“We had a Sousa marching band, which was needed when there was chaos, but now we need to shift to a jazz band, where people can be individually showcased and improvised,” Ranadivé said. “What we need is a jazz director.”

Malone is back in Sacramento Thursday night as the head coach of the Denver Nuggets and he’s looking for his first win against his former club in his fifth opportunity. He also heads a group that leads the Kings by a game and a half in the standings and boasts the NBA’s fourth highest scoring average at 110.6 points per game. 

“I can’t remember all the things that were said when I was fired, because there was so much being said,” Malone stated. “But I know one of the things that was being said was ‘style of play.’ There were people that were not in my corner that used that as a way to get me fired. Now we’re one of the highest scoring teams in NBA.”

“I look at you people, you were wrong,” a smiling Malone added while looking directly into a news camera. 

Known for his ability to connect to Cousins, Malone was as shocked as anyone to hear that the Kings traded the talented 26-year-old. The two have remained close, despite no longer working together.

“That was definitely a surprise over All-Star break,” Malone said. “Surprise for me, even a bigger surprise for him from what I understand.”

Malone has very little time to worry about his former player. He has to prepare his Nuggets team for a new-look Kings roster that has played a gritty, hard-nosed style all season long. With 26 games remaining, his team sits in the No. 8 seed in the Western Conference playoff chase and they face a team that is backed into a cormer.

“They have a chip on their shoulder,” Malone said. “You make a big trade like that and I’m sure the players in that locker room are going to say, ‘Everybody’s writing us off because we don’t have DeMarcus.’ They’re going to come out and try and prove everybody wrong. They beat Boston, a very good team, without DeMarcus, and I’m sure that’s the model they’re going to try to use moving forward.”

A straight shooter through and through, Malone spoke on a variety of topics before heading out to the floor to prep his team for the 7:30 start at Golden 1 Center. 

“I just want to get a win, period,” Malone said. “The grudge is gone, this is part of the business. I knew the rules when I signed up, I really did.”
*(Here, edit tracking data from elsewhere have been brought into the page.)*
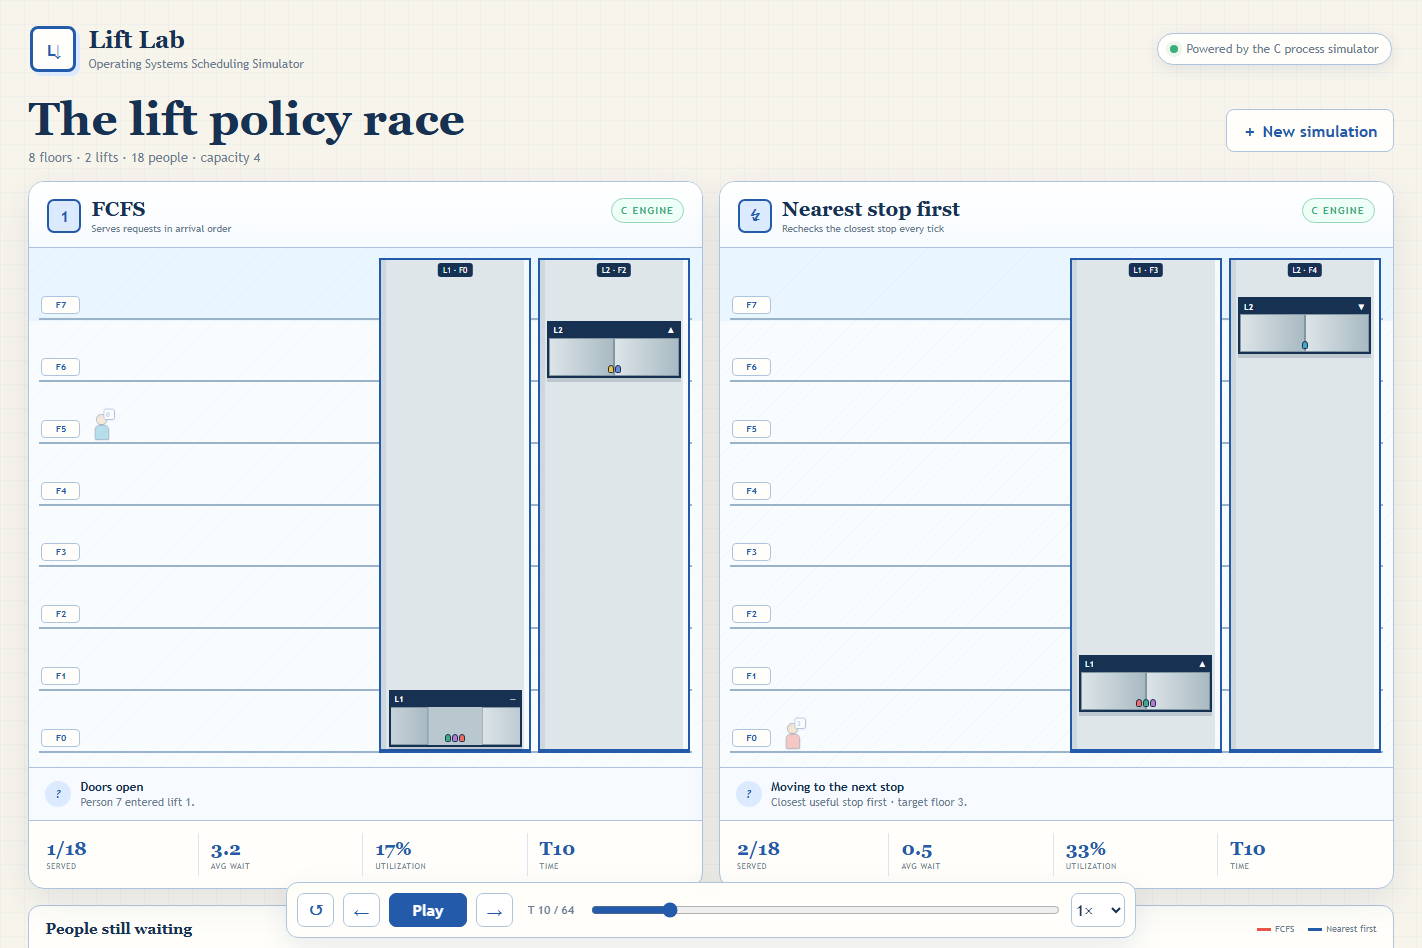
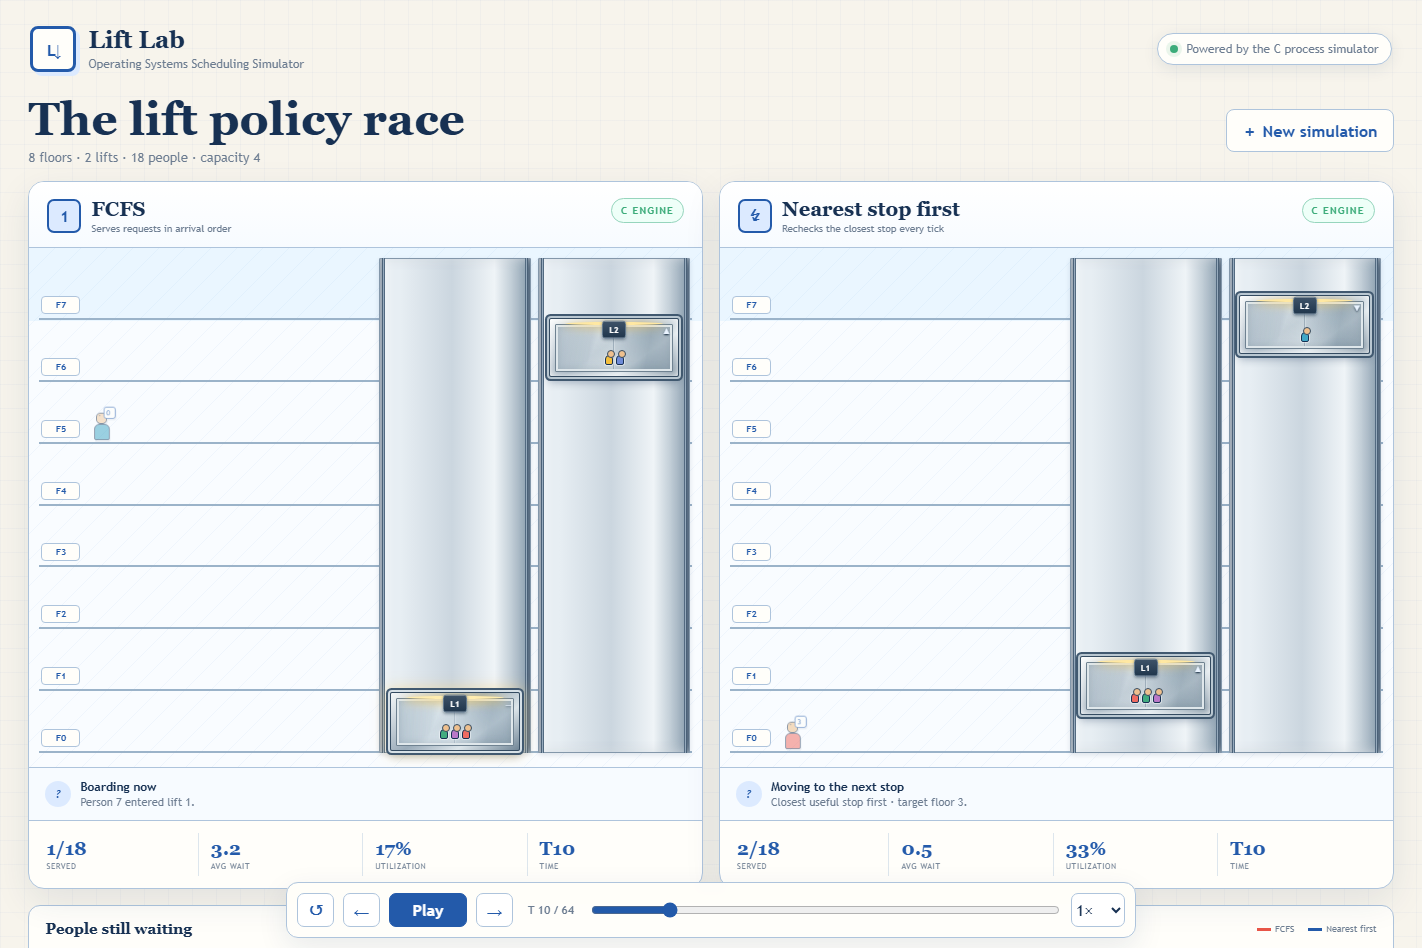
style: refine lift cabins and shafts

diff --git a/viz/index.html b/viz/index.html
@@ -15,6 +15,20 @@
 @media(max-width:980px){.setup{grid-template-columns:1fr;min-height:0}.mini-scene{display:none}.race{grid-template-columns:1fr}.scene{height:500px}.sim-head{align-items:flex-end}}
 @media(max-width:620px){.page{width:min(100% - 18px,1440px);padding-top:10px}.brand p,.engine-tag span{display:none}.setup{padding:24px 18px;border-radius:14px}.setup h2{font-size:42px}.form-grid{grid-template-columns:1fr}.start-btn,.form-error{grid-column:auto}.sim-head{align-items:flex-start;flex-direction:column}.scene{height:430px}.queue{width:40%}.shafts{left:49%}.stats{grid-template-columns:repeat(2,1fr)}.stat:nth-child(2){border-right:0}.result{align-items:flex-start;flex-direction:column}.control-dock{gap:5px}.control-dock select{width:58px}.learn-grid{grid-template-columns:1fr}}
 .person{width:21px;height:32px;flex-basis:21px}.person .head{width:13px;height:13px;border-radius:5px}.person .head:after{left:2px;top:-3px;font-size:8px}.person .body{width:18px;height:19px;border-radius:6px 6px 2px 2px}.person .dest{left:13px;min-width:14px;height:14px;font-size:8px;line-height:12px}
+/* Lift-only visual refresh: brushed shaft, glass cabin and always-visible riders. */
+.shaft{border:0;border-radius:2px;background:linear-gradient(90deg,#52677c 0 3px,#aec0cf 3px 6px,#e7eef3 6px 14%,#cbd6df 48%,#eff4f7 76%,#9dafbd calc(100% - 6px),#52677c calc(100% - 3px));box-shadow:inset 0 0 0 1px #8397aa,inset 7px 0 12px #ffffff8f,inset -7px 0 12px #60758b42,0 2px 5px #1731531f;overflow:visible}
+.shaft:before,.shaft:after{content:"";position:absolute;top:0;bottom:0;width:3px;background:linear-gradient(90deg,#253d55,#96aabd,#314a62);z-index:1}.shaft:before{left:3px}.shaft:after{right:3px;transform:scaleX(-1)}
+.shaft-label{display:none}
+.car{left:7%;width:86%;height:calc(100% / var(--floors) - 3px);border:1px solid #344b61;border-radius:2px;background:linear-gradient(145deg,#f4f7f8,#9bacba 45%,#dce5ea 70%,#718697);box-shadow:0 0 0 2px #b9c7d1,0 0 0 4px #415970,0 5px 9px #17315355,inset 0 0 9px #fff;overflow:hidden;transition:bottom var(--move-time) linear,box-shadow .2s ease;z-index:3}
+.car:before{content:"";position:absolute;z-index:5;left:12%;right:12%;top:3px;height:3px;border-radius:50%;background:#ffe8a2;box-shadow:0 2px 8px 2px #ffd36c9c;transition:.2s}
+.car:after{content:"";position:absolute;z-index:4;inset:5px 5px 4px;border:1px solid #6f8291;border-radius:1px;box-shadow:inset 0 0 0 2px #dfe7eb,inset 0 0 9px #647b8d66;pointer-events:none}
+.car-top{position:absolute;z-index:7;inset:0;background:transparent;color:#fff;display:block;padding:0;font-size:8px;pointer-events:none}
+.car-top b{position:absolute;left:50%;top:50%;transform:translate(-50%,-35%);min-width:24px;padding:3px 5px;border-radius:3px;background:linear-gradient(#3d5268,#20364c);border:1px solid #61788d;box-shadow:0 1px 3px #10263c66;text-align:center;font-size:8px;letter-spacing:.04em}
+.car-top span{position:absolute;right:8px;top:7px;color:#eaf4ff;font-size:8px;text-shadow:0 1px 2px #10263c}
+.car-body{position:absolute;inset:6px;background:linear-gradient(110deg,#7e94a580,#edf4f7a8 35%,#98aab788 70%,#60798c99);overflow:hidden}
+.door{top:0;bottom:0;width:50%;border:0;background:linear-gradient(100deg,#dfe8ed66,#6f879855 58%,#f3f7f988);opacity:.52;backdrop-filter:blur(.25px);transition:opacity .2s ease,filter .2s ease}.door.left{border-right:1px solid #536b7f99}.door.right{border-left:1px solid #e9f0f4aa}.car.serving .door.left,.car.serving .door.right{transform:none;opacity:.2;filter:brightness(1.2)}
+.car.serving{box-shadow:0 0 0 2px #d7e1e7,0 0 0 4px #415970,0 0 15px 3px #ffd4778a,0 5px 9px #17315355}.car.serving:before{background:#fff4c5;box-shadow:0 2px 11px 4px #ffd05bbd}
+.riders{z-index:6;inset:9px 7px 5px;align-content:flex-end;gap:3px}.rider{position:relative;width:8px;height:10px;margin-top:5px;border-radius:4px 4px 2px 2px;box-shadow:0 0 0 1px #ffffff75}.rider:before{content:"";position:absolute;width:6px;height:6px;left:1px;top:-6px;border-radius:50%;background:#efc08e;border:1px solid #344b61}
 @media(prefers-reduced-motion:reduce){*{scroll-behavior:auto!important}.car,.door{transition:none!important}}
 </style>
 </head>
@@ -80,7 +94,7 @@ function makeBuilding(key,title,subtitle){
 function decisionFor(run,fr,t){
   const events=run.events.filter(e=>e.t===t&&['PREEMPT','BOARD','DROP','FULL'].includes(e.ev)); const e=events.at(-1);
   if(e?.ev==='PREEMPT')return ['Changed direction',`A closer request made lift ${e.l+1} choose a new target.`];
-  if(e?.ev==='BOARD')return ['Doors open',`Person ${e.p} entered lift ${e.l+1}.`];
+  if(e?.ev==='BOARD')return ['Boarding now',`Person ${e.p} entered lift ${e.l+1}.`];
   if(e?.ev==='DROP')return ['Destination reached',`Person ${e.p} left lift ${e.l+1}.`];
   if(e?.ev==='FULL')return ['Lift is full',`Person ${e.p} stays in the queue for another trip.`];
   const moving=fr.lifts.find(l=>l.a==='U'||l.a==='D');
Malone understood the reality of taking over a fledgling franchise under new ownership and management when he took the Kings job. Sacramento gave him his first head coaching opportunity in the league, which he is grateful for, but his departure was anything but clean. The grudge might be gone, but those who covered Malone during his time with the Kings know full-well that playing this franchise will always be personal.